»»

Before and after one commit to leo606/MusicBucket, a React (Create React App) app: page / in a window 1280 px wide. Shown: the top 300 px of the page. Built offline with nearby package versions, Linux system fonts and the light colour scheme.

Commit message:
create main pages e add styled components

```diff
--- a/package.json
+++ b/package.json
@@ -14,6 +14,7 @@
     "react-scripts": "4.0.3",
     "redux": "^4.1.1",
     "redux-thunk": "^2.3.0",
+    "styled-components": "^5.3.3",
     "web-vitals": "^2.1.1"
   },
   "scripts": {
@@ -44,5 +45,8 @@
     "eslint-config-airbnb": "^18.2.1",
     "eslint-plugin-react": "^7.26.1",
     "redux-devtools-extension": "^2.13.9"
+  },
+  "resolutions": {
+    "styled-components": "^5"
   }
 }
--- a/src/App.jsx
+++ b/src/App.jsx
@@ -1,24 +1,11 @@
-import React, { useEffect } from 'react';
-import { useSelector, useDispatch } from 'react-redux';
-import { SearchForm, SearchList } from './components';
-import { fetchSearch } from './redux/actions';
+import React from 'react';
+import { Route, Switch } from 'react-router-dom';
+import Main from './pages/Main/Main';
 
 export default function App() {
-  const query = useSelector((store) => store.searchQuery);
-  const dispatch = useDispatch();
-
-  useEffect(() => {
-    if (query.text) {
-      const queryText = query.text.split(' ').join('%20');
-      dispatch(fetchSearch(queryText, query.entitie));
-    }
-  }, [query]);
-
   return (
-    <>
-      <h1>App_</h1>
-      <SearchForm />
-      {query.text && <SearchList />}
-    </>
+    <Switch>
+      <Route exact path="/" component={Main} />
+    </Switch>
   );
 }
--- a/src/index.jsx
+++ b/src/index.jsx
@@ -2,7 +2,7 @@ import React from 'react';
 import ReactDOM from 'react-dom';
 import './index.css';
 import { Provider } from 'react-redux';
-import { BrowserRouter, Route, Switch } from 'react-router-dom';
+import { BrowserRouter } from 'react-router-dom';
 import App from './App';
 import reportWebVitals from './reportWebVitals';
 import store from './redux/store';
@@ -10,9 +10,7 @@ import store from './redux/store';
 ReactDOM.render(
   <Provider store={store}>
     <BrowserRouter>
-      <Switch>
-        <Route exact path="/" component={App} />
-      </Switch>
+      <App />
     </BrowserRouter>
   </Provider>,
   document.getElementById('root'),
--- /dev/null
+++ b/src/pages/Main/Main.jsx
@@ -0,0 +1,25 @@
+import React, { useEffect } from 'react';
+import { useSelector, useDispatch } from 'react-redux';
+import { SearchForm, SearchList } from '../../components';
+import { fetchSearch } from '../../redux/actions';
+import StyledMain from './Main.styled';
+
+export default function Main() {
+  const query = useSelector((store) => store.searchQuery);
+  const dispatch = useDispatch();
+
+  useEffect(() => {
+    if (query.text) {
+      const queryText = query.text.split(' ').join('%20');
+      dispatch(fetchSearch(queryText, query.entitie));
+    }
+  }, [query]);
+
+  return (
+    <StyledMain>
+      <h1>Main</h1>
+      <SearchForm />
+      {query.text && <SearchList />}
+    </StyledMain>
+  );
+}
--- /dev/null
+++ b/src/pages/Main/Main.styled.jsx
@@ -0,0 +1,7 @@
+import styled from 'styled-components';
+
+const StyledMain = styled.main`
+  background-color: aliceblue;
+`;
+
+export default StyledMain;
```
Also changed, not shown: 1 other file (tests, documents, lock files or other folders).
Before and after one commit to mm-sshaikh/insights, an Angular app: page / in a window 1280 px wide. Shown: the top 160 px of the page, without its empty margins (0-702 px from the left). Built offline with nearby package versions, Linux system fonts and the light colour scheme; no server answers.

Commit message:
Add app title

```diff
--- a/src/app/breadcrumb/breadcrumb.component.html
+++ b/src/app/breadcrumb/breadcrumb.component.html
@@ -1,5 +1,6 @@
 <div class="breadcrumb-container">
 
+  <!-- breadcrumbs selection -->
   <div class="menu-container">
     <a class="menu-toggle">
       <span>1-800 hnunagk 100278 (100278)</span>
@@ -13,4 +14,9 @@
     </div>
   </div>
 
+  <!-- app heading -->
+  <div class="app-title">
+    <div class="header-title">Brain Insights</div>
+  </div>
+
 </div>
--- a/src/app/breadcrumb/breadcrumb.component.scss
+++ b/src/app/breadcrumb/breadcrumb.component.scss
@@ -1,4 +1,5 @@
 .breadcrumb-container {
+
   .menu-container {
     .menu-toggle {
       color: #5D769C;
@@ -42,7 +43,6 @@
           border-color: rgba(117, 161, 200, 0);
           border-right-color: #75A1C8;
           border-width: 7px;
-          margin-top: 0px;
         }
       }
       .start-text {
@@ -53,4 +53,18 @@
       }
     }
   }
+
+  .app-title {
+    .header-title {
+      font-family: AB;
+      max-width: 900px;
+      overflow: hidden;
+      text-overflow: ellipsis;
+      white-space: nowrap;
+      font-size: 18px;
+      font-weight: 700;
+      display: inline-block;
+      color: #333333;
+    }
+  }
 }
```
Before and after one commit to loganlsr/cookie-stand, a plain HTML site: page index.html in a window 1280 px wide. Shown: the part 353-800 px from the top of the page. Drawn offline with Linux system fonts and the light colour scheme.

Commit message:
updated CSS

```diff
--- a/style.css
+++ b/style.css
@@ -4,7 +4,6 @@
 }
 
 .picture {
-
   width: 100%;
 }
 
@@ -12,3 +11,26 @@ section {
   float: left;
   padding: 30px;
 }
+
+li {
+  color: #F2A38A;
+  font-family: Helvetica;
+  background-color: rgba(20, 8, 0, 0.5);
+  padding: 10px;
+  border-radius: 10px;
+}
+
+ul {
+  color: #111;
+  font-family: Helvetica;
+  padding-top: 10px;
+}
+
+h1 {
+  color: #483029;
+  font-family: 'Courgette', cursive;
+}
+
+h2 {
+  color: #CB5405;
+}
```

««

- **THE PROBLEM**: Starting at the top of the records, copy every line exactly.

- **TASK RESULT**:
Before and after one commit to leo606/MusicBucket, a React (Create React App) app: page / in a window 1280 px wide. Shown: the top 300 px of the page. Built offline with nearby package versions, Linux system fonts and the light colour scheme.

Commit message:
create main pages e add styled components

```diff
--- a/package.json
+++ b/package.json
@@ -14,6 +14,7 @@
     "react-scripts": "4.0.3",
     "redux": "^4.1.1",
     "redux-thunk": "^2.3.0",
+    "styled-components": "^5.3.3",
     "web-vitals": "^2.1.1"
   },
   "scripts": {
@@ -44,5 +45,8 @@
     "eslint-config-airbnb": "^18.2.1",
     "eslint-plugin-react": "^7.26.1",
     "redux-devtools-extension": "^2.13.9"
+  },
+  "resolutions": {
+    "styled-components": "^5"
   }
 }
--- a/src/App.jsx
+++ b/src/App.jsx
@@ -1,24 +1,11 @@
-import React, { useEffect } from 'react';
-import { useSelector, useDispatch } from 'react-redux';
-import { SearchForm, SearchList } from './components';
-import { fetchSearch } from './redux/actions';
+import React from 'react';
+import { Route, Switch } from 'react-router-dom';
+import Main from './pages/Main/Main';
 
 export default function App() {
-  const query = useSelector((store) => store.searchQuery);
-  const dispatch = useDispatch();
-
-  useEffect(() => {
-    if (query.text) {
-      const queryText = query.text.split(' ').join('%20');
-      dispatch(fetchSearch(queryText, query.entitie));
-    }
-  }, [query]);
-
   return (
-    <>
-      <h1>App_</h1>
-      <SearchForm />
-      {query.text && <SearchList />}
-    </>
+    <Switch>
+      <Route exact path="/" component={Main} />
+    </Switch>
   );
 }
--- a/src/index.jsx
+++ b/src/index.jsx
@@ -2,7 +2,7 @@ import React from 'react';
 import ReactDOM from 'react-dom';
 import './index.css';
 import { Provider } from 'react-redux';
-import { BrowserRouter, Route, Switch } from 'react-router-dom';
+import { BrowserRouter } from 'react-router-dom';
 import App from './App';
 import reportWebVitals from './reportWebVitals';
 import store from './redux/store';
@@ -10,9 +10,7 @@ import store from './redux/store';
 ReactDOM.render(
   <Provider store={store}>
     <BrowserRouter>
-      <Switch>
-        <Route exact path="/" component={App} />
-      </Switch>
+      <App />
     </BrowserRouter>
   </Provider>,
   document.getElementById('root'),
--- /dev/null
+++ b/src/pages/Main/Main.jsx
@@ -0,0 +1,25 @@
+import React, { useEffect } from 'react';
+import { useSelector, useDispatch } from 'react-redux';
+import { SearchForm, SearchList } from '../../components';
+import { fetchSearch } from '../../redux/actions';
+import StyledMain from './Main.styled';
+
+export default function Main() {
+  const query = useSelector((store) => store.searchQuery);
+  const dispatch = useDispatch();
+
+  useEffect(() => {
+    if (query.text) {
+      const queryText = query.text.split(' ').join('%20');
+      dispatch(fetchSearch(queryText, query.entitie));
+    }
+  }, [query]);
+
+  return (
+    <StyledMain>
+      <h1>Main</h1>
+      <SearchForm />
+      {query.text && <SearchList />}
+    </StyledMain>
+  );
+}
--- /dev/null
+++ b/src/pages/Main/Main.styled.jsx
@@ -0,0 +1,7 @@
+import styled from 'styled-components';
+
+const StyledMain = styled.main`
+  background-color: aliceblue;
+`;
+
+export default StyledMain;
```
Also changed, not shown: 1 other file (tests, documents, lock files or other folders).
Before and after one commit to mm-sshaikh/insights, an Angular app: page / in a window 1280 px wide. Shown: the top 160 px of the page, without its empty margins (0-702 px from the left). Built offline with nearby package versions, Linux system fonts and the light colour scheme; no server answers.

Commit message:
Add app title

```diff
--- a/src/app/breadcrumb/breadcrumb.component.html
+++ b/src/app/breadcrumb/breadcrumb.component.html
@@ -1,5 +1,6 @@
 <div class="breadcrumb-container">
 
+  <!-- breadcrumbs selection -->
   <div class="menu-container">
     <a class="menu-toggle">
       <span>1-800 hnunagk 100278 (100278)</span>
@@ -13,4 +14,9 @@
     </div>
   </div>
 
+  <!-- app heading -->
+  <div class="app-title">
+    <div class="header-title">Brain Insights</div>
+  </div>
+
 </div>
--- a/src/app/breadcrumb/breadcrumb.component.scss
+++ b/src/app/breadcrumb/breadcrumb.component.scss
@@ -1,4 +1,5 @@
 .breadcrumb-container {
+
   .menu-container {
     .menu-toggle {
       color: #5D769C;
@@ -42,7 +43,6 @@
           border-color: rgba(117, 161, 200, 0);
           border-right-color: #75A1C8;
           border-width: 7px;
-          margin-top: 0px;
         }
       }
       .start-text {
@@ -53,4 +53,18 @@
       }
     }
   }
+
+  .app-title {
+    .header-title {
+      font-family: AB;
+      max-width: 900px;
+      overflow: hidden;
+      text-overflow: ellipsis;
+      white-space: nowrap;
+      font-size: 18px;
+      font-weight: 700;
+      display: inline-block;
+      color: #333333;
+    }
+  }
 }
```
Before and after one commit to loganlsr/cookie-stand, a plain HTML site: page index.html in a window 1280 px wide. Shown: the part 353-800 px from the top of the page. Drawn offline with Linux system fonts and the light colour scheme.

Commit message:
updated CSS

```diff
--- a/style.css
+++ b/style.css
@@ -4,7 +4,6 @@
 }
 
 .picture {
-
   width: 100%;
 }
 
@@ -12,3 +11,26 @@ section {
   float: left;
   padding: 30px;
 }
+
+li {
+  color: #F2A38A;
+  font-family: Helvetica;
+  background-color: rgba(20, 8, 0, 0.5);
+  padding: 10px;
+  border-radius: 10px;
+}
+
+ul {
+  color: #111;
+  font-family: Helvetica;
+  padding-top: 10px;
+}
+
+h1 {
+  color: #483029;
+  font-family: 'Courgette', cursive;
+}
+
+h2 {
+  color: #CB5405;
+}
```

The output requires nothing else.